■ EXERCISE BRIEF:
If a line below contains the string "kubectl", return that line.

==== EXTRACTED RECORDS

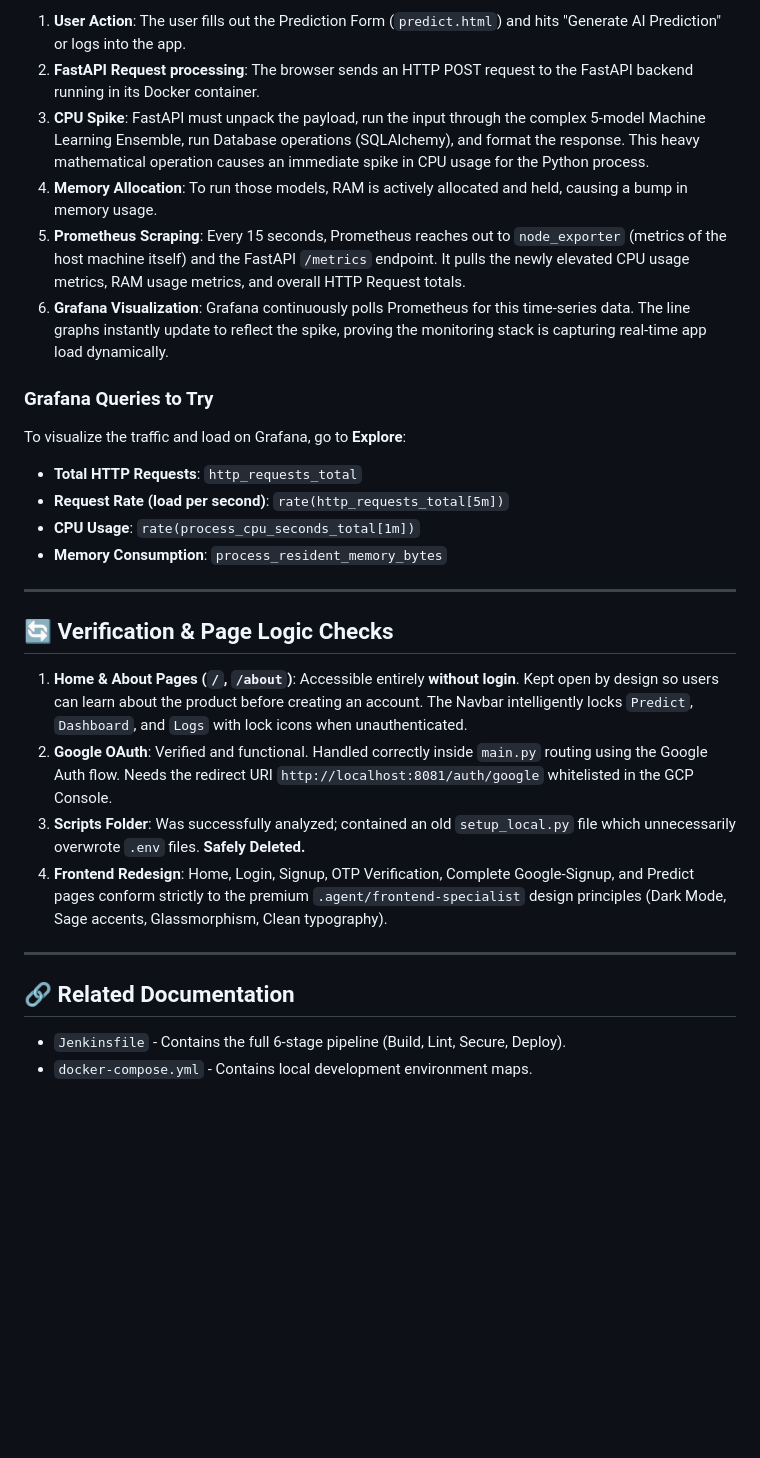
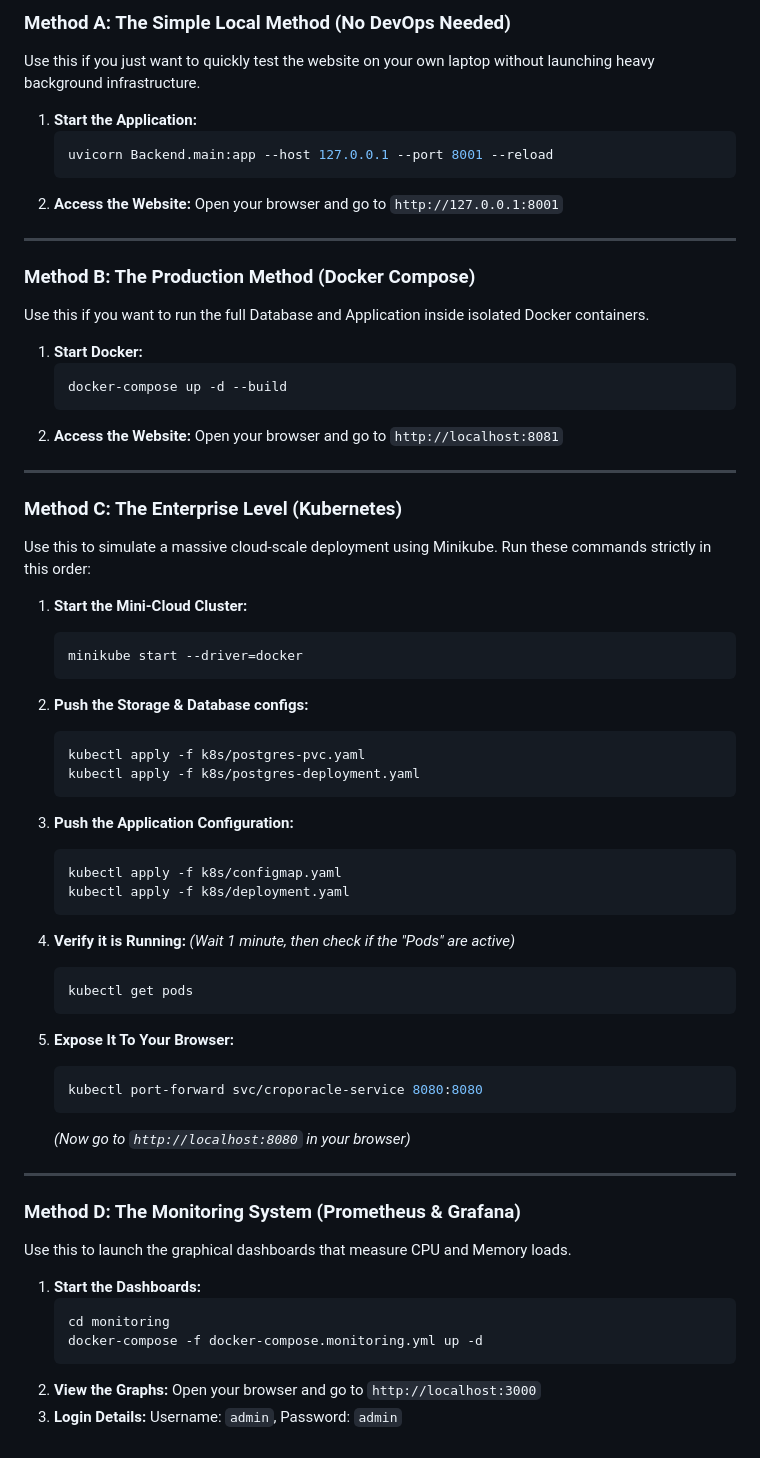
Before and after one commit to Atul-728/Hybrid-Crop-Recommendation, a Markdown page: README.md, the part around one of its changes. Rendered like a GitHub page; blank space fills up the shorter version.

````diff
--- a/README.md
+++ b/README.md
@@ -74,29 +36,67 @@ When a user visits the CropOracle web app and clicks around (e.g., clicking the
 
-1. **User Action**: The user fills out the Prediction Form (`predict.html`) and hits "Generate AI Prediction" or logs into the app.
-2. **FastAPI Request processing**: The browser sends an HTTP POST request to the FastAPI backend running in its Docker container.
-3. **CPU Spike**: FastAPI must unpack the payload, run the input through the complex 5-model Machine Learning Ensemble, run Database operations (SQLAlchemy), and format the response. This heavy mathematical operation causes an immediate spike in CPU usage for the Python process.
-4. **Memory Allocation**: To run those models, RAM is actively allocated and held, causing a bump in memory usage.
-5. **Prometheus Scraping**: Every 15 seconds, Prometheus reaches out to `node_exporter` (metrics of the host machine itself) and the FastAPI `/metrics` endpoint. It pulls the newly elevated CPU usage metrics, RAM usage metrics, and overall HTTP Request totals.
-6. **Grafana Visualization**: Grafana continuously polls Prometheus for this time-series data. The line graphs instantly update to reflect the spike, proving the monitoring stack is capturing real-time app load dynamically.
+### Method A: The Simple Local Method (No DevOps Needed)
+Use this if you just want to quickly test the website on your own laptop without launching heavy background infrastructure.
 
-### Grafana Queries to Try
-To visualize the traffic and load on Grafana, go to **Explore**:
-- **Total HTTP Requests**: `http_requests_total`
-- **Request Rate (load per second)**: `rate(http_requests_total[5m])`
-- **CPU Usage**: `rate(process_cpu_seconds_total[1m])`
-- **Memory Consumption**: `process_resident_memory_bytes`
+1. **Start the Application:**
+   ```bash
+   uvicorn Backend.main:app --host 127.0.0.1 --port 8001 --reload
+   ```
+2. **Access the Website:** Open your browser and go to `http://127.0.0.1:8001`
 
 ---
 
-## 🔄 Verification & Page Logic Checks
+### Method B: The Production Method (Docker Compose)
+Use this if you want to run the full Database and Application inside isolated Docker containers.
 
-1. **Home & About Pages (`/`, `/about`)**: Accessible entirely **without login**. Kept open by design so users can learn about the product before creating an account. The Navbar intelligently locks `Predict`, `Dashboard`, and `Logs` with lock icons when unauthenticated.
-2. **Google OAuth**: Verified and functional. Handled correctly inside `main.py` routing using the Google Auth flow. Needs the redirect URI `http://localhost:8081/auth/google` whitelisted in the GCP Console.
-3. **Scripts Folder**: Was successfully analyzed; contained an old `setup_local.py` file which unnecessarily overwrote `.env` files. **Safely Deleted.**
-4. **Frontend Redesign**: Home, Login, Signup, OTP Verification, Complete Google-Signup, and Predict pages conform strictly to the premium `.agent/frontend-specialist` design principles (Dark Mode, Sage accents, Glassmorphism, Clean typography).
+1. **Start Docker:**
+   ```bash
+   docker-compose up -d --build
+   ```
+2. **Access the Website:** Open your browser and go to `http://localhost:8081`
 
 ---
 
-## 🔗 Related Documentation
-- `Jenkinsfile` - Contains the full 6-stage pipeline (Build, Lint, Secure, Deploy).
-- `docker-compose.yml` - Contains local development environment maps.
+### Method C: The Enterprise Level (Kubernetes)
+Use this to simulate a massive cloud-scale deployment using Minikube. Run these commands strictly in this order:
+
+1. **Start the Mini-Cloud Cluster:**
+   ```bash
+   minikube start --driver=docker
+   ```
+
+2. **Push the Storage & Database configs:**
+   ```bash
+   kubectl apply -f k8s/postgres-pvc.yaml
+   kubectl apply -f k8s/postgres-deployment.yaml
+   ```
+
+3. **Push the Application Configuration:**
+   ```bash
+   kubectl apply -f k8s/configmap.yaml
+   kubectl apply -f k8s/deployment.yaml
+   ```
+
+4. **Verify it is Running:**
+   *(Wait 1 minute, then check if the "Pods" are active)*
+   ```bash
+   kubectl get pods
+   ```
+
+5. **Expose It To Your Browser:**
+   ```bash
+   kubectl port-forward svc/croporacle-service 8080:8080
+   ```
+   *(Now go to `http://localhost:8080` in your browser)*
+
+---
+
+### Method D: The Monitoring System (Prometheus & Grafana)
+Use this to launch the graphical dashboards that measure CPU and Memory loads.
+
+1. **Start the Dashboards:**
+   ```bash
+   cd monitoring
+   docker-compose -f docker-compose.monitoring.yml up -d
+   ```
+2. **View the Graphs:** Open your browser and go to `http://localhost:3000`
+3. **Login Details:** Username: `admin`, Password: `admin`
````
Also changed, not shown: other parts of README.md (+19 -57 lines).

========

■ OUTPUT FOR THIS EXERCISE:
+   kubectl apply -f k8s/postgres-pvc.yaml
+   kubectl apply -f k8s/postgres-deployment.yaml
+   kubectl apply -f k8s/configmap.yaml
+   kubectl apply -f k8s/deployment.yaml
+   kubectl get pods
+   kubectl port-forward svc/croporacle-service 8080:8080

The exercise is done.